Pension cuts, wage cuts
A row broke out after 120 Toronto Steelworkers, who have manufactured beer cans at Crown Holdings North York factory for 25 years, were forced to strike in 2013, after the multi-national company allegedly cut pensions, eliminated the cost of living allowance and cut wages for new starters.
Crown has refused to negotiate a fair resolution to the 19-month strike, according to USW, and is rumoured to have said in the event of a settlement, most union members will lose their jobs to replacement workers recruited to operate the Toronto factory during the strike.
"We welcome the support of the Canadian Labour Congress and working people across the country for a nationwide boycott of beer cans," said Ken Neumann, national director, USW.
"This boycott provides tremendous support to a group of courageous workers who are standing up and fighting for decent, middle-class jobs. This is another case of a highly profitable, multinational corporation trying to kill good jobs in Canada, without any justification other than it has the wealth and power to do so."
Carnival Cruise Lines AGM
In a further twist to the dispute, a delegation of Crown workers will protest at the Carnival Cruise Lines AGM in London tomorrow (April 14) and outside the Carnival HQ in Southampton, UK on Wednesday (April 15) because Arnold Donald, CEO, Carnival, is on the board of directors at Crown.
Officers from Unite, the UK’s largest union, will accompany USW members into the AGM to question the CEO and board of directors on the dispute.
“We believe Arnold Donald can use his influence as both CEO of Carnival and his board role at Crown to bring this dispute to a fair conclusion,” said Ian Tonks, national officer, Unite.

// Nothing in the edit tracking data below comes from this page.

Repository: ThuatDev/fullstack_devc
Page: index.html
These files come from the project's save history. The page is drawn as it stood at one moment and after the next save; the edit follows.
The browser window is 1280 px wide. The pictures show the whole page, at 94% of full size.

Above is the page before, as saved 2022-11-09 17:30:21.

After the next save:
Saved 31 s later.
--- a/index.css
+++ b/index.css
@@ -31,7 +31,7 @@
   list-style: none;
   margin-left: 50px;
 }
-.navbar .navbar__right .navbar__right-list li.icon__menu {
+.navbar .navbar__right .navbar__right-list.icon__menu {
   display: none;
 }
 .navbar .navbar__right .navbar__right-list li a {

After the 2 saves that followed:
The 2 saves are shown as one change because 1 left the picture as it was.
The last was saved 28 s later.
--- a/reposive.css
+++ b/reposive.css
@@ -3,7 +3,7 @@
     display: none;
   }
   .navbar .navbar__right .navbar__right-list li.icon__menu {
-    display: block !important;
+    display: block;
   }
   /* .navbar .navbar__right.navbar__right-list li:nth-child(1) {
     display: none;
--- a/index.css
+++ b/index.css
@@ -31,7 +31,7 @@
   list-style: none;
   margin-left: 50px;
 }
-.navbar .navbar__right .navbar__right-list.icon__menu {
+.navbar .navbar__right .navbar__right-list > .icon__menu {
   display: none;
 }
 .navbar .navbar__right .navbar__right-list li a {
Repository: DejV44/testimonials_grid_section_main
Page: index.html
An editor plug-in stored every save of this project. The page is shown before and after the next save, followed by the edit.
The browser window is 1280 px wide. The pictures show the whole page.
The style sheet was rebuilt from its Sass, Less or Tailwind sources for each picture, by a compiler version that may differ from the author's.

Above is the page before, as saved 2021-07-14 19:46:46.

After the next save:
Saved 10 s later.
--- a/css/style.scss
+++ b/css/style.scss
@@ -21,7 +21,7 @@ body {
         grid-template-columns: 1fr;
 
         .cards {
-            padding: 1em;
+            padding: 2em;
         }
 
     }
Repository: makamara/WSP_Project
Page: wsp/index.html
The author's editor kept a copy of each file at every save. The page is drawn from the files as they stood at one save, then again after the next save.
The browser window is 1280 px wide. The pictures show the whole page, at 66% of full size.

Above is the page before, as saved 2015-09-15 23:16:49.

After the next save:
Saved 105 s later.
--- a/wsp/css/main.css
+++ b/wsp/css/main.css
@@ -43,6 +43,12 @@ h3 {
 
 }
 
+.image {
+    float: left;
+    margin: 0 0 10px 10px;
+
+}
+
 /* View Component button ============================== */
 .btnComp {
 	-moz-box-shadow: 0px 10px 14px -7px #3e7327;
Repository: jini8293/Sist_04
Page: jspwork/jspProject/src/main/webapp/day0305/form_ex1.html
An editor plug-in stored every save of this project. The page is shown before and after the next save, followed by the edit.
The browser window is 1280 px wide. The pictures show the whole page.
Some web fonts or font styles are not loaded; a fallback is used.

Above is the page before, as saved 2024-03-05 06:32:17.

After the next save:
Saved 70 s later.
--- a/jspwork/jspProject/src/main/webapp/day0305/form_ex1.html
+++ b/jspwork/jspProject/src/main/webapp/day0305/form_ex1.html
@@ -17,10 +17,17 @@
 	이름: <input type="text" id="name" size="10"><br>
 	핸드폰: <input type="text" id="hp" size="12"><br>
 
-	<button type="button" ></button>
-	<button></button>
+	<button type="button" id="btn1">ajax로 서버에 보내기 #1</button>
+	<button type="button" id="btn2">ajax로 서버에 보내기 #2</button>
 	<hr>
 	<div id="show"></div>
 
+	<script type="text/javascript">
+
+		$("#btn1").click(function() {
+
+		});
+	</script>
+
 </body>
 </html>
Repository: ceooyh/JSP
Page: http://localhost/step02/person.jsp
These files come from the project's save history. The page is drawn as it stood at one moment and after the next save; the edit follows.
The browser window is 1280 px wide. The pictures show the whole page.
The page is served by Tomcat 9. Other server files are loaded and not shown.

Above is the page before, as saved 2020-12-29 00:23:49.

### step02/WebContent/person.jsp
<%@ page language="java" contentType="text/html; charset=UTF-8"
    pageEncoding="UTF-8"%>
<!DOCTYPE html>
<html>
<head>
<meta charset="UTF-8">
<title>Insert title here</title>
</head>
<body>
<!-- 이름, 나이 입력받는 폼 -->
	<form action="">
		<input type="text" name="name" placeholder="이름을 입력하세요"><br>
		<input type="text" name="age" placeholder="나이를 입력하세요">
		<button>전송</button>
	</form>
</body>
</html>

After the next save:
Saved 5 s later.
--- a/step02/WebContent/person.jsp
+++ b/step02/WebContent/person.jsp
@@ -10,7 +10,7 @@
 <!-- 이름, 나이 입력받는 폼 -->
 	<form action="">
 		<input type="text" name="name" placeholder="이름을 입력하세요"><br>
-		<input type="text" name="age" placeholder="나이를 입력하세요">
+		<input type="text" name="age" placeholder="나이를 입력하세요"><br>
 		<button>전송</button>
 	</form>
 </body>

Unite and USW formed a global trade union called Workers Uniting in 2008, with both unions providing mutual support in disputes with multi-national corporations, such as Crown Holdings.
Philadelphia City Council has pledged its support to strikers by unanimously passing a resolution last week condemning Crown Holdings, where its corporate headquarters are based, for its actions.
The resolution cited Crown's deep roots in Philadelphia beginning in 1936 and its status among the top 10 Fortune 500 companies in the metro area.
It referred to the cause of the strike as a demand by Crown to cut the wages of new workers by 42% to rates that existed in 1987 and said, the council "condemns the actions of Crown Holdings and calls upon the company to drop its anti-union demands and negotiate a fair contract that gives all of the USW strikers a fair opportunity to return to work."
FoodProductionDaily.com has contacted Crown Holdings and is awaiting comment.